START EXTRACTED MATERIAL

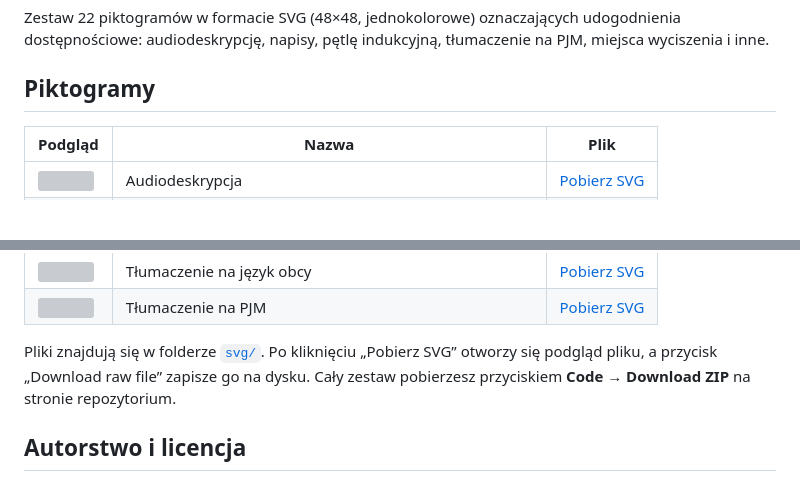
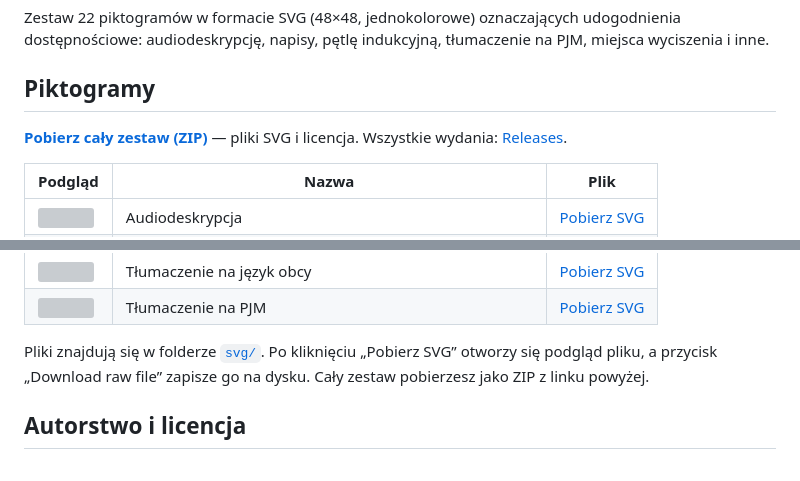
Before and after one commit to JacZad/piktogramy-dostepnosci, a Markdown page: README.md, 2 parts joined by grey strips. Drawn GitHub-style; blank space fills up the shorter version; grey boxes are pictures that could not be loaded.

Commit message:
README: dodaj link do pobrania ZIP z Release
Co-Authored-By: Claude Sonnet 5.5 <noreply@anthropic.com>

```diff
--- a/README.md
+++ b/README.md
@@ -3,6 +3,8 @@
 Zestaw 22 piktogramów w formacie SVG (48×48, jednokolorowe) oznaczających udogodnienia dostępnościowe: audiodeskrypcję, napisy, pętlę indukcyjną, tłumaczenie na PJM, miejsca wyciszenia i inne.
 
 ## Piktogramy
+
+**[Pobierz cały zestaw (ZIP)](https://github.com/JacZad/piktogramy-dostepnosci/releases/latest/download/piktogramy-dostepnosci-svg.zip)** — pliki SVG i licencja. Wszystkie wydania: [Releases](https://github.com/JacZad/piktogramy-dostepnosci/releases).
 
 | Podgląd | Nazwa | Plik |
 |---|---|---|
@@ -29,7 +31,7 @@ Zestaw 22 piktogramów w formacie SVG (48×48, jednokolorowe) oznaczających udo
 | <img src="svg/T%C5%82umaczenie%20na%20j%C4%99zyk%20obcy.svg" width="48" alt=""> | Tłumaczenie na język obcy | [Pobierz SVG](svg/T%C5%82umaczenie%20na%20j%C4%99zyk%20obcy.svg) |
 | <img src="svg/T%C5%82umaczenie%20na%20PJM.svg" width="48" alt=""> | Tłumaczenie na PJM | [Pobierz SVG](svg/T%C5%82umaczenie%20na%20PJM.svg) |
 
-Pliki znajdują się w folderze [`svg/`](svg/). Po kliknięciu „Pobierz SVG” otworzy się podgląd pliku, a przycisk „Download raw file” zapisze go na dysku. Cały zestaw pobierzesz przyciskiem **Code → Download ZIP** na stronie repozytorium.
+Pliki znajdują się w folderze [`svg/`](svg/). Po kliknięciu „Pobierz SVG” otworzy się podgląd pliku, a przycisk „Download raw file” zapisze go na dysku. Cały zestaw pobierzesz jako ZIP z linku powyżej.
 
 ## Autorstwo i licencja
 
```
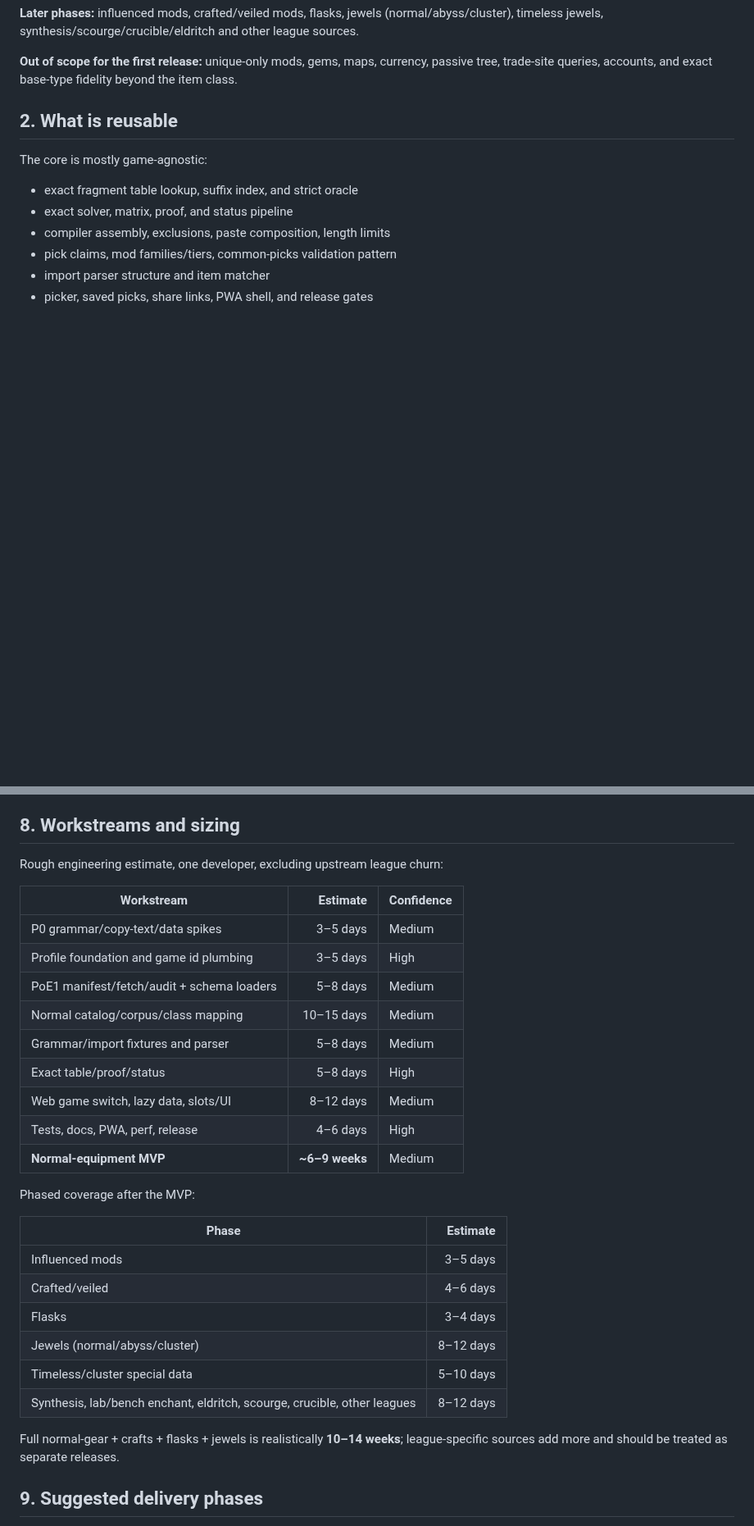
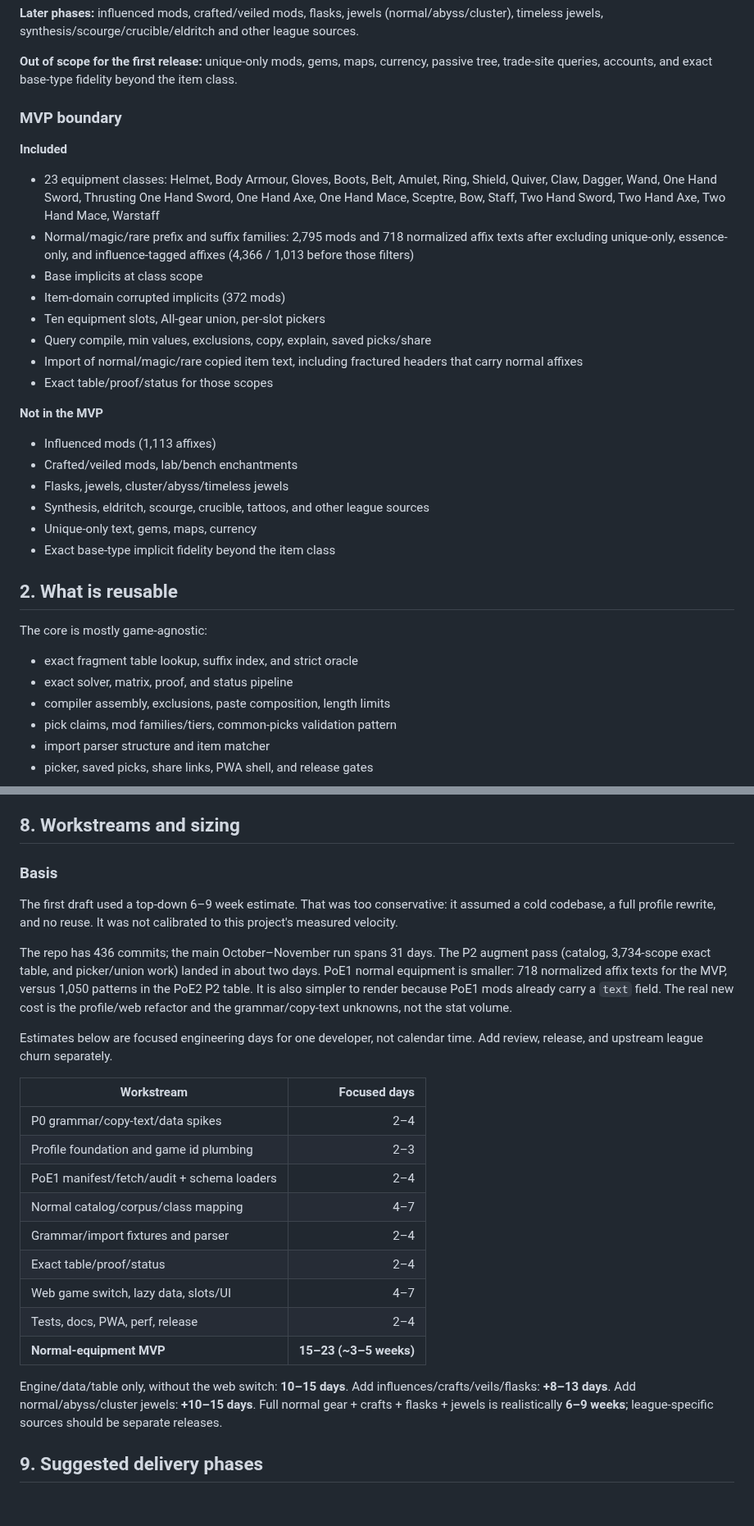
Before and after one commit to ransagy/poe-regex, a Markdown page: docs/POE1-SCOPE.md, 2 parts joined by grey strips. Shown at 82% size. GitHub-like rendering; blank space fills up the shorter version.

Commit message:
docs: calibrate the PoE1 scope estimate
- define the normal-equipment MVP boundary explicitly
- note the MVP is 2,795 affixes / 718 patterns after removing unique,
  essence, and influence sources
- replace the top-down 6-9 week estimate with a velocity-calibrated
  3-5 week web MVP and 2-3 week engine/data slice

```diff
--- a/docs/POE1-SCOPE.md
+++ b/docs/POE1-SCOPE.md
@@ -40,6 +40,34 @@ and other league sources.
 **Out of scope for the first release:** unique-only mods, gems, maps,
 currency, passive tree, trade-site queries, accounts, and exact base-type
 fidelity beyond the item class.
+
+### MVP boundary
+
+**Included**
+
+- 23 equipment classes: Helmet, Body Armour, Gloves, Boots, Belt, Amulet,
+  Ring, Shield, Quiver, Claw, Dagger, Wand, One Hand Sword, Thrusting One Hand
+  Sword, One Hand Axe, One Hand Mace, Sceptre, Bow, Staff, Two Hand Sword,
+  Two Hand Axe, Two Hand Mace, Warstaff
+- Normal/magic/rare prefix and suffix families: 2,795 mods and 718 normalized
+  affix texts after excluding unique-only, essence-only, and influence-tagged
+  affixes (4,366 / 1,013 before those filters)
+- Base implicits at class scope
+- Item-domain corrupted implicits (372 mods)
+- Ten equipment slots, All-gear union, per-slot pickers
+- Query compile, min values, exclusions, copy, explain, saved picks/share
+- Import of normal/magic/rare copied item text, including fractured headers
+  that carry normal affixes
+- Exact table/proof/status for those scopes
+
+**Not in the MVP**
+
+- Influenced mods (1,113 affixes)
+- Crafted/veiled mods, lab/bench enchantments
+- Flasks, jewels, cluster/abyss/timeless jewels
+- Synthesis, eldritch, scourge, crucible, tattoos, and other league sources
+- Unique-only text, gems, maps, currency
+- Exact base-type implicit fidelity beyond the item class
 
 ## 2. What is reusable
 
@@ -231,33 +259,40 @@ PoE1 deployment if lazy loading is not clean.
 
 ## 8. Workstreams and sizing
 
-Rough engineering estimate, one developer, excluding upstream league churn:
+### Basis
 
-| Workstream | Estimate | Confidence |
-|---|---:|---|
-| P0 grammar/copy-text/data spikes | 3–5 days | Medium |
-| Profile foundation and game id plumbing | 3–5 days | High |
-| PoE1 manifest/fetch/audit + schema loaders | 5–8 days | Medium |
-| Normal catalog/corpus/class mapping | 10–15 days | Medium |
-| Grammar/import fixtures and parser | 5–8 days | Medium |
-| Exact table/proof/status | 5–8 days | High |
-| Web game switch, lazy data, slots/UI | 8–12 days | Medium |
-| Tests, docs, PWA, perf, release | 4–6 days | High |
-| **Normal-equipment MVP** | **~6–9 weeks** | Medium |
+The first draft used a top-down 6–9 week estimate. That was too conservative:
+it assumed a cold codebase, a full profile rewrite, and no reuse. It was not
+calibrated to this project's measured velocity.
 
-Phased coverage after the MVP:
+The repo has 436 commits; the main October–November run spans 31 days. The P2
+augment pass (catalog, 3,734-scope exact table, and picker/union work) landed
+in about two days. PoE1 normal equipment is smaller: 718 normalized affix
+texts for the MVP, versus 1,050 patterns in the PoE2 P2 table. It is also
+simpler to render because PoE1 mods already carry a `text` field. The real new
+cost is the profile/web refactor and the grammar/copy-text unknowns, not the
+stat volume.
 
-| Phase | Estimate |
+Estimates below are focused engineering days for one developer, not calendar
+time. Add review, release, and upstream league churn separately.
+
+| Workstream | Focused days |
 |---|---:|
-| Influenced mods | 3–5 days |
-| Crafted/veiled | 4–6 days |
-| Flasks | 3–4 days |
-| Jewels (normal/abyss/cluster) | 8–12 days |
-| Timeless/cluster special data | 5–10 days |
-| Synthesis, lab/bench enchant, eldritch, scourge, crucible, other leagues | 8–12 days |
+| P0 grammar/copy-text/data spikes | 2–4 |
+| Profile foundation and game id plumbing | 2–3 |
+| PoE1 manifest/fetch/audit + schema loaders | 2–4 |
+| Normal catalog/corpus/class mapping | 4–7 |
+| Grammar/import fixtures and parser | 2–4 |
+| Exact table/proof/status | 2–4 |
+| Web game switch, lazy data, slots/UI | 4–7 |
+| Tests, docs, PWA, perf, release | 2–4 |
+| **Normal-equipment MVP** | **15–23 (~3–5 weeks)** |
 
-Full normal-gear + crafts + flasks + jewels is realistically **10–14 weeks**;
-league-specific sources add more and should be treated as separate releases.
+Engine/data/table only, without the web switch: **10–15 days**. Add
+influences/crafts/veils/flasks: **+8–13 days**. Add normal/abyss/cluster
+jewels: **+10–15 days**. Full normal gear + crafts + flasks + jewels is
+realistically **6–9 weeks**; league-specific sources should be separate
+releases.
 
 ## 9. Suggested delivery phases
 
```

END EXTRACTED MATERIAL

Please ensure that the data above is repeated exactly, with no pictures in the copy.

OUTPUT:
Before and after one commit to JacZad/piktogramy-dostepnosci, a Markdown page: README.md, 2 parts joined by grey strips. Drawn GitHub-style; blank space fills up the shorter version; grey boxes are pictures that could not be loaded.

Commit message:
README: dodaj link do pobrania ZIP z Release
Co-Authored-By: Claude Sonnet 5.5 <noreply@anthropic.com>

```diff
--- a/README.md
+++ b/README.md
@@ -3,6 +3,8 @@
 Zestaw 22 piktogramów w formacie SVG (48×48, jednokolorowe) oznaczających udogodnienia dostępnościowe: audiodeskrypcję, napisy, pętlę indukcyjną, tłumaczenie na PJM, miejsca wyciszenia i inne.
 
 ## Piktogramy
+
+**[Pobierz cały zestaw (ZIP)](https://github.com/JacZad/piktogramy-dostepnosci/releases/latest/download/piktogramy-dostepnosci-svg.zip)** — pliki SVG i licencja. Wszystkie wydania: [Releases](https://github.com/JacZad/piktogramy-dostepnosci/releases).
 
 | Podgląd | Nazwa | Plik |
 |---|---|---|
@@ -29,7 +31,7 @@ Zestaw 22 piktogramów w formacie SVG (48×48, jednokolorowe) oznaczających udo
 | <img src="svg/T%C5%82umaczenie%20na%20j%C4%99zyk%20obcy.svg" width="48" alt=""> | Tłumaczenie na język obcy | [Pobierz SVG](svg/T%C5%82umaczenie%20na%20j%C4%99zyk%20obcy.svg) |
 | <img src="svg/T%C5%82umaczenie%20na%20PJM.svg" width="48" alt=""> | Tłumaczenie na PJM | [Pobierz SVG](svg/T%C5%82umaczenie%20na%20PJM.svg) |
 
-Pliki znajdują się w folderze [`svg/`](svg/). Po kliknięciu „Pobierz SVG” otworzy się podgląd pliku, a przycisk „Download raw file” zapisze go na dysku. Cały zestaw pobierzesz przyciskiem **Code → Download ZIP** na stronie repozytorium.
+Pliki znajdują się w folderze [`svg/`](svg/). Po kliknięciu „Pobierz SVG” otworzy się podgląd pliku, a przycisk „Download raw file” zapisze go na dysku. Cały zestaw pobierzesz jako ZIP z linku powyżej.
 
 ## Autorstwo i licencja
 
```
Before and after one commit to ransagy/poe-regex, a Markdown page: docs/POE1-SCOPE.md, 2 parts joined by grey strips. Shown at 82% size. GitHub-like rendering; blank space fills up the shorter version.

Commit message:
docs: calibrate the PoE1 scope estimate
- define the normal-equipment MVP boundary explicitly
- note the MVP is 2,795 affixes / 718 patterns after removing unique,
  essence, and influence sources
- replace the top-down 6-9 week estimate with a velocity-calibrated
  3-5 week web MVP and 2-3 week engine/data slice

```diff
--- a/docs/POE1-SCOPE.md
+++ b/docs/POE1-SCOPE.md
@@ -40,6 +40,34 @@ and other league sources.
 **Out of scope for the first release:** unique-only mods, gems, maps,
 currency, passive tree, trade-site queries, accounts, and exact base-type
 fidelity beyond the item class.
+
+### MVP boundary
+
+**Included**
+
+- 23 equipment classes: Helmet, Body Armour, Gloves, Boots, Belt, Amulet,
+  Ring, Shield, Quiver, Claw, Dagger, Wand, One Hand Sword, Thrusting One Hand
+  Sword, One Hand Axe, One Hand Mace, Sceptre, Bow, Staff, Two Hand Sword,
+  Two Hand Axe, Two Hand Mace, Warstaff
+- Normal/magic/rare prefix and suffix families: 2,795 mods and 718 normalized
+  affix texts after excluding unique-only, essence-only, and influence-tagged
+  affixes (4,366 / 1,013 before those filters)
+- Base implicits at class scope
+- Item-domain corrupted implicits (372 mods)
+- Ten equipment slots, All-gear union, per-slot pickers
+- Query compile, min values, exclusions, copy, explain, saved picks/share
+- Import of normal/magic/rare copied item text, including fractured headers
+  that carry normal affixes
+- Exact table/proof/status for those scopes
+
+**Not in the MVP**
+
+- Influenced mods (1,113 affixes)
+- Crafted/veiled mods, lab/bench enchantments
+- Flasks, jewels, cluster/abyss/timeless jewels
+- Synthesis, eldritch, scourge, crucible, tattoos, and other league sources
+- Unique-only text, gems, maps, currency
+- Exact base-type implicit fidelity beyond the item class
 
 ## 2. What is reusable
 
@@ -231,33 +259,40 @@ PoE1 deployment if lazy loading is not clean.
 
 ## 8. Workstreams and sizing
 
-Rough engineering estimate, one developer, excluding upstream league churn:
+### Basis
 
-| Workstream | Estimate | Confidence |
-|---|---:|---|
-| P0 grammar/copy-text/data spikes | 3–5 days | Medium |
-| Profile foundation and game id plumbing | 3–5 days | High |
-| PoE1 manifest/fetch/audit + schema loaders | 5–8 days | Medium |
-| Normal catalog/corpus/class mapping | 10–15 days | Medium |
-| Grammar/import fixtures and parser | 5–8 days | Medium |
-| Exact table/proof/status | 5–8 days | High |
-| Web game switch, lazy data, slots/UI | 8–12 days | Medium |
-| Tests, docs, PWA, perf, release | 4–6 days | High |
-| **Normal-equipment MVP** | **~6–9 weeks** | Medium |
+The first draft used a top-down 6–9 week estimate. That was too conservative:
+it assumed a cold codebase, a full profile rewrite, and no reuse. It was not
+calibrated to this project's measured velocity.
 
-Phased coverage after the MVP:
+The repo has 436 commits; the main October–November run spans 31 days. The P2
+augment pass (catalog, 3,734-scope exact table, and picker/union work) landed
+in about two days. PoE1 normal equipment is smaller: 718 normalized affix
+texts for the MVP, versus 1,050 patterns in the PoE2 P2 table. It is also
+simpler to render because PoE1 mods already carry a `text` field. The real new
+cost is the profile/web refactor and the grammar/copy-text unknowns, not the
+stat volume.
 
-| Phase | Estimate |
+Estimates below are focused engineering days for one developer, not calendar
+time. Add review, release, and upstream league churn separately.
+
+| Workstream | Focused days |
 |---|---:|
-| Influenced mods | 3–5 days |
-| Crafted/veiled | 4–6 days |
-| Flasks | 3–4 days |
-| Jewels (normal/abyss/cluster) | 8–12 days |
-| Timeless/cluster special data | 5–10 days |
-| Synthesis, lab/bench enchant, eldritch, scourge, crucible, other leagues | 8–12 days |
+| P0 grammar/copy-text/data spikes | 2–4 |
+| Profile foundation and game id plumbing | 2–3 |
+| PoE1 manifest/fetch/audit + schema loaders | 2–4 |
+| Normal catalog/corpus/class mapping | 4–7 |
+| Grammar/import fixtures and parser | 2–4 |
+| Exact table/proof/status | 2–4 |
+| Web game switch, lazy data, slots/UI | 4–7 |
+| Tests, docs, PWA, perf, release | 2–4 |
+| **Normal-equipment MVP** | **15–23 (~3–5 weeks)** |
 
-Full normal-gear + crafts + flasks + jewels is realistically **10–14 weeks**;
-league-specific sources add more and should be treated as separate releases.
+Engine/data/table only, without the web switch: **10–15 days**. Add
+influences/crafts/veils/flasks: **+8–13 days**. Add normal/abyss/cluster
+jewels: **+10–15 days**. Full normal gear + crafts + flasks + jewels is
+realistically **6–9 weeks**; league-specific sources should be separate
+releases.
 
 ## 9. Suggested delivery phases
 
```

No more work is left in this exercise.